> _What is being asked_
Report, as a bare number, how many lines in the data contain "statistic".

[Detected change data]
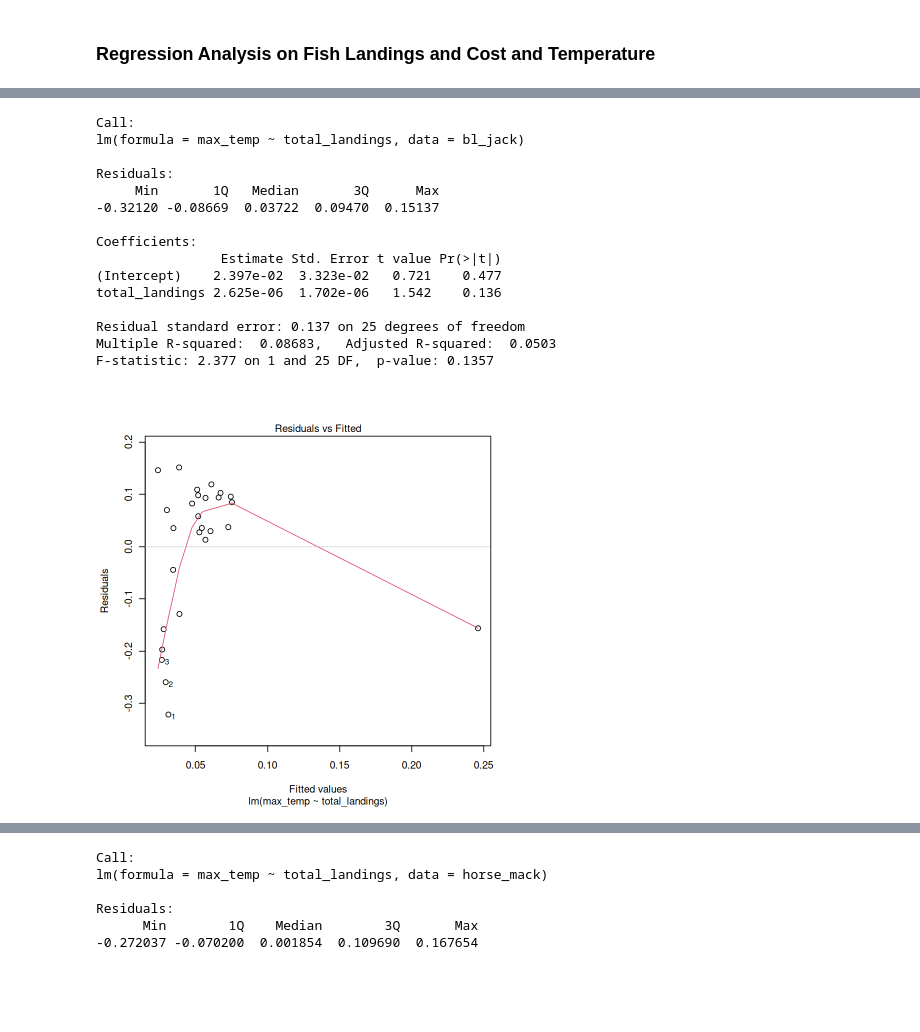
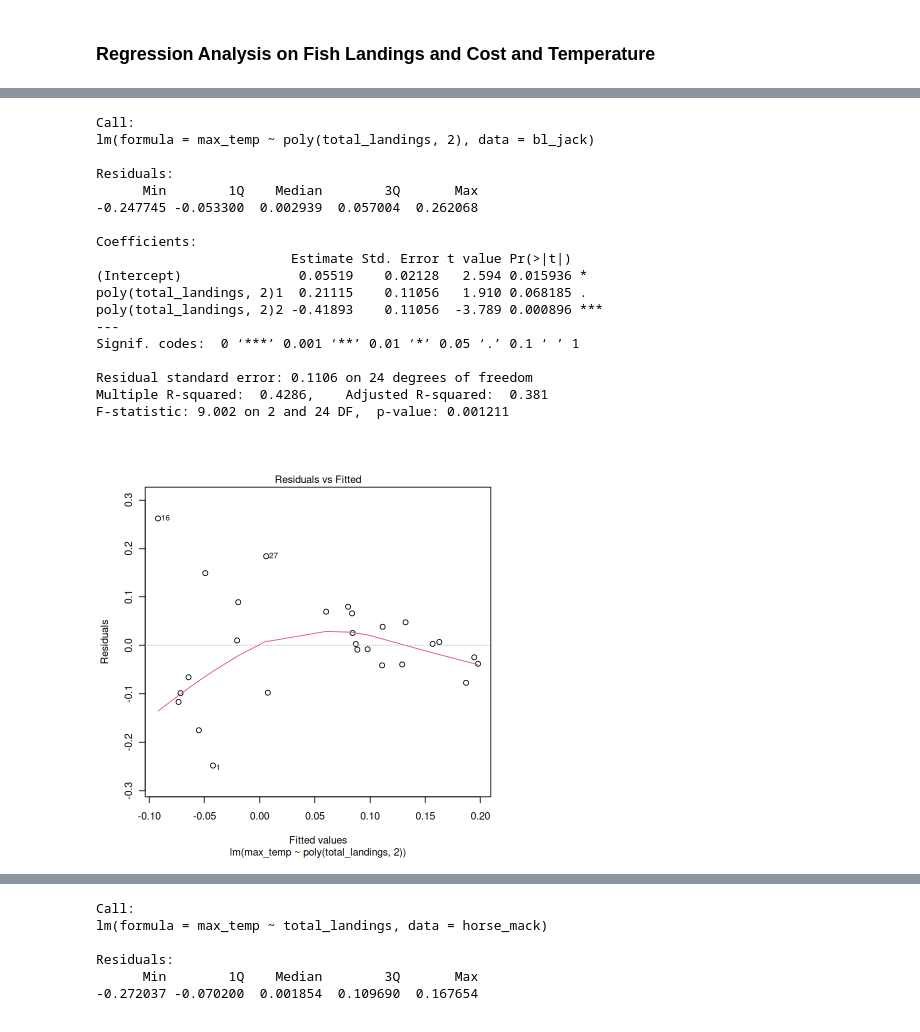
Before and after one commit to daisychu12/pt-fisheries-climate-change, a Jupyter notebook: analysis/data-analysis-and-results.ipynb, the cells around one changed output, grey strips where cells are left out. Drawn from its saved outputs; the diff is of its cells as text; code cells hidden in the pictures; blank space fills up the shorter version.

```diff
--- a/analysis/data-analysis-and-results.ipynb
+++ b/analysis/data-analysis-and-results.ipynb
@@ -52,14 +54,3 @@ top_5_landings <- read.csv("top_5_landings.csv")
 pt_annual_landings <- read.csv("pt_annual_landings.csv")
 clim_and_cost <- read.csv("clim_and_cost.csv")
 sardine <- read.csv("sardine.csv")
-# %%
-total_landings <- pt_annual_landings %>%
-  group_by(year) %>%
-  summarise(sum_landings = sum(total_landings))
-
-head(total_landings)
-
-landings_price <- total_landings %>%
-  left_join(clim_and_cost, by = "year")
-
-head(landings_price)
@@ -285,22 +181,29 @@ F-statistic: 6.518 on 2 and 24 DF,  p-value: 0.005482
 # %%
-bl_jack_mod <- lm(max_temp ~ total_landings, data=bl_jack)
+# Regression Analysis on Temperature and Blue Jack Mackerel Landings
+bl_jack_mod <- lm(max_temp ~ poly(total_landings, 2), data=bl_jack)
+
+# Print summary of results
 summary(bl_jack_mod)
 
+# Plot Residuals vs Fitted
 plot(bl_jack_mod, 1)
 # %% [output]
 Call:
-lm(formula = max_temp ~ total_landings, data = bl_jack)
+lm(formula = max_temp ~ poly(total_landings, 2), data = bl_jack)
 
 Residuals:
-     Min       1Q   Median       3Q      Max
--0.32120 -0.08669  0.03722  0.09470  0.15137
+      Min        1Q    Median        3Q       Max
+-0.247745 -0.053300  0.002939  0.057004  0.262068
 
 Coefficients:
-                Estimate Std. Error t value Pr(>|t|)
-(Intercept)    2.397e-02  3.323e-02   0.721    0.477
-total_landings 2.625e-06  1.702e-06   1.542    0.136
+                         Estimate Std. Error t value Pr(>|t|)
+(Intercept)               0.05519    0.02128   2.594 0.015936 *
+poly(total_landings, 2)1  0.21115    0.11056   1.910 0.068185 .
+poly(total_landings, 2)2 -0.41893    0.11056  -3.789 0.000896 ***
+---
+Signif. codes:  0 ‘***’ 0.001 ‘**’ 0.01 ‘*’ 0.05 ‘.’ 0.1 ‘ ’ 1
 
-Residual standard error: 0.137 on 25 degrees of freedom
-Multiple R-squared:  0.08683,   Adjusted R-squared:  0.0503
-F-statistic: 2.377 on 1 and 25 DF,  p-value: 0.1357
+Residual standard error: 0.1106 on 24 degrees of freedom
+Multiple R-squared:  0.4286,    Adjusted R-squared:  0.381
+F-statistic: 9.002 on 2 and 24 DF,  p-value: 0.001211
-[figure, old version]
+[figure, new version]
```
Also changed, not shown: parts of 23 cells of this notebook, 10 other files.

> _Solution to this problem_
3